Middle-Aged Adults With Hearing Loss Have Substantially Higher Health Care Costs
In a study published by JAMA Otolaryngology-Head & Neck Surgery, researchers at the Medical University of South Carolina, Charleston, compared the costs of health care for privately insured individuals with and without a diagnosis of hearing loss.
This affects more than 60 percent of U.S. adults older than 70 years; the onset is gradual, with prevalence tripling from the age of 50 years to 60 years.

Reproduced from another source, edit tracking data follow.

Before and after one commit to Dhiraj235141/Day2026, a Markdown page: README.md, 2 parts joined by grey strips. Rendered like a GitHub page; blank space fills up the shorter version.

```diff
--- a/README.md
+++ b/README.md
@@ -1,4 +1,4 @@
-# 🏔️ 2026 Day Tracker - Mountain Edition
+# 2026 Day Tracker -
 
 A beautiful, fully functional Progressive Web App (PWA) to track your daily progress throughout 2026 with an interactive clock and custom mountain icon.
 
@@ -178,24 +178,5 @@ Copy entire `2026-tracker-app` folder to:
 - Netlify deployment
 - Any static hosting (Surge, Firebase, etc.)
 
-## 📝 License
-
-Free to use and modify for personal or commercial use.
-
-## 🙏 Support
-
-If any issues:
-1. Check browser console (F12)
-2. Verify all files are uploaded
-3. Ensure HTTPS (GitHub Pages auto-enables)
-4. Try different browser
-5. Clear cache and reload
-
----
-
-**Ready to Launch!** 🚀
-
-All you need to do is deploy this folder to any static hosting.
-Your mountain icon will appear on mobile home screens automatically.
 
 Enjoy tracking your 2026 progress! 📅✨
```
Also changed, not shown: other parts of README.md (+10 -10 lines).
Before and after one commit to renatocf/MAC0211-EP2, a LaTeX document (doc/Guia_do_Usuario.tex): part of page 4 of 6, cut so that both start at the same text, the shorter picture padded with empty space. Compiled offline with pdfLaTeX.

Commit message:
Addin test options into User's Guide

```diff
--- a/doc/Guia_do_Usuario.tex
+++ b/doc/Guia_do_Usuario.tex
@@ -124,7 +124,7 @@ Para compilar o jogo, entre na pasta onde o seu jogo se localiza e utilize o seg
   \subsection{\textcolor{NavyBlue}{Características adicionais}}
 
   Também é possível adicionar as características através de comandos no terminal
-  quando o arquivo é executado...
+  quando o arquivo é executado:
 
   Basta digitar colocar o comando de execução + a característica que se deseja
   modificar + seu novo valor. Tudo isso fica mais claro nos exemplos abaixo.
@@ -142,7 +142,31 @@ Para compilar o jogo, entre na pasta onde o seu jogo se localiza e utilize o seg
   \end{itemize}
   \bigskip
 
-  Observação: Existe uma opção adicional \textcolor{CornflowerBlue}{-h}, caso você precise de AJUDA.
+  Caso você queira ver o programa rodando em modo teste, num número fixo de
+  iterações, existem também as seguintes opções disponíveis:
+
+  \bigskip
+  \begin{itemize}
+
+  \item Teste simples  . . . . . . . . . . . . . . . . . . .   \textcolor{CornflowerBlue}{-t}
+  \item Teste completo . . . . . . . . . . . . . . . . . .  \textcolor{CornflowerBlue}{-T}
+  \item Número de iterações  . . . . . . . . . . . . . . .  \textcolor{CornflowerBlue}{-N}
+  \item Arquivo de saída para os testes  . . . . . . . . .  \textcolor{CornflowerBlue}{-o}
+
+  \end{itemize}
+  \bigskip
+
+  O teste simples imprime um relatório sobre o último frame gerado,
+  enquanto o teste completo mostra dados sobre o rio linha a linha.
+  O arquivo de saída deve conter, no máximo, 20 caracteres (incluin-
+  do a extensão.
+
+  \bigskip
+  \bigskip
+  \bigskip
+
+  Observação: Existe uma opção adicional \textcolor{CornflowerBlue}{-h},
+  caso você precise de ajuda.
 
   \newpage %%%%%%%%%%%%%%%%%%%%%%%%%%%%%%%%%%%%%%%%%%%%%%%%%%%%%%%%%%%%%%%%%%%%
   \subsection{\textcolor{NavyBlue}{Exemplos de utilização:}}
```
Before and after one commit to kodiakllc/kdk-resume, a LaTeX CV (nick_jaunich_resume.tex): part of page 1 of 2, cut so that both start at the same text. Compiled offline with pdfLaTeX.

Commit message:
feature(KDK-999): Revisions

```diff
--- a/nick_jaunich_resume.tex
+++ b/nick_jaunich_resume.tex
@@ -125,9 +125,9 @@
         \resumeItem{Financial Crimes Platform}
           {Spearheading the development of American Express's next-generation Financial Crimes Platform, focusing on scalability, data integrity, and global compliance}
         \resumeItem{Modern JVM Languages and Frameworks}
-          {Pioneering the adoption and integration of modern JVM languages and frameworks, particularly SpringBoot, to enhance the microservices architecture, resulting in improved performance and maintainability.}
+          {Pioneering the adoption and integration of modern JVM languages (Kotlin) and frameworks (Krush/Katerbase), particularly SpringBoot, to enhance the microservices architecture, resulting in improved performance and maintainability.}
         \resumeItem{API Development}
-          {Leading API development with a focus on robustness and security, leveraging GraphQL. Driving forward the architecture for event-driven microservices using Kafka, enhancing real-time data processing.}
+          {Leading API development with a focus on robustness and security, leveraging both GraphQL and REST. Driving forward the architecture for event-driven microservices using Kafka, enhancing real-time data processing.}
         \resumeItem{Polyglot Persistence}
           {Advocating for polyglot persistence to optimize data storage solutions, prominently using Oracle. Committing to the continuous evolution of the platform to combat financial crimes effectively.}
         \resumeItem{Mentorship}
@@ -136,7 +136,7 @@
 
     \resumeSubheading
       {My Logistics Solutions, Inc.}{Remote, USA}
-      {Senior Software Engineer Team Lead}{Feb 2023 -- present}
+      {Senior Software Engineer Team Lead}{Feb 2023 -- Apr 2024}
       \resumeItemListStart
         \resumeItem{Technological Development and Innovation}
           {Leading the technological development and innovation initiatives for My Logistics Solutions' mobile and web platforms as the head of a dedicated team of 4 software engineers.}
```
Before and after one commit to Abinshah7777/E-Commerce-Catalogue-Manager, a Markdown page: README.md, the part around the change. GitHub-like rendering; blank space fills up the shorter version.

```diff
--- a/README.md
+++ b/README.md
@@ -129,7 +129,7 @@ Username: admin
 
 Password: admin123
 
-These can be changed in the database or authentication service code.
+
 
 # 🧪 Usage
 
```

The authors found that individuals with a diagnosis had 33 percent higher health care payments (average, $14,165) during a 1.5-year time period compared to patients without loss (average, $10,629). “This finding indicates that negative health-related effects of hearing loss, a condition that many consider simply an unavoidable result of aging, may manifest earlier than is generally recognized and may affect use of health care across the continuum of care.”
Earplugs Help with Hearing Loss
In a related study, Netherlands researchers assessed the effectiveness of earplugs in preventing temporary loss of hearing immediately following music exposure.
The U.S. National Health and Nutrition Examination Survey found that the prevalence of adolescents with hearing loss has increased by 31 percent in the 2 decades since 1988. The authors found that the proportion of participants with a TTS, a measure of hearing loss, following sound exposure was only 8 percent in the earplug group compared with 42 percent in the unprotected group.
Researchers concluded that “the use of earplugs should be actively promoted and encouraged to avoid noise-induced hearing loss.”
Of course this all makes sense. My fellow boomers went to rock concerts unprotected by earplugs. They are now suffering loss of hearing. When you can’t hear as well, accidents happen. Accidents mean the need for healthcare. Ergo, healthcare costs go up. Bottom line – protect your ears and wear earplugs.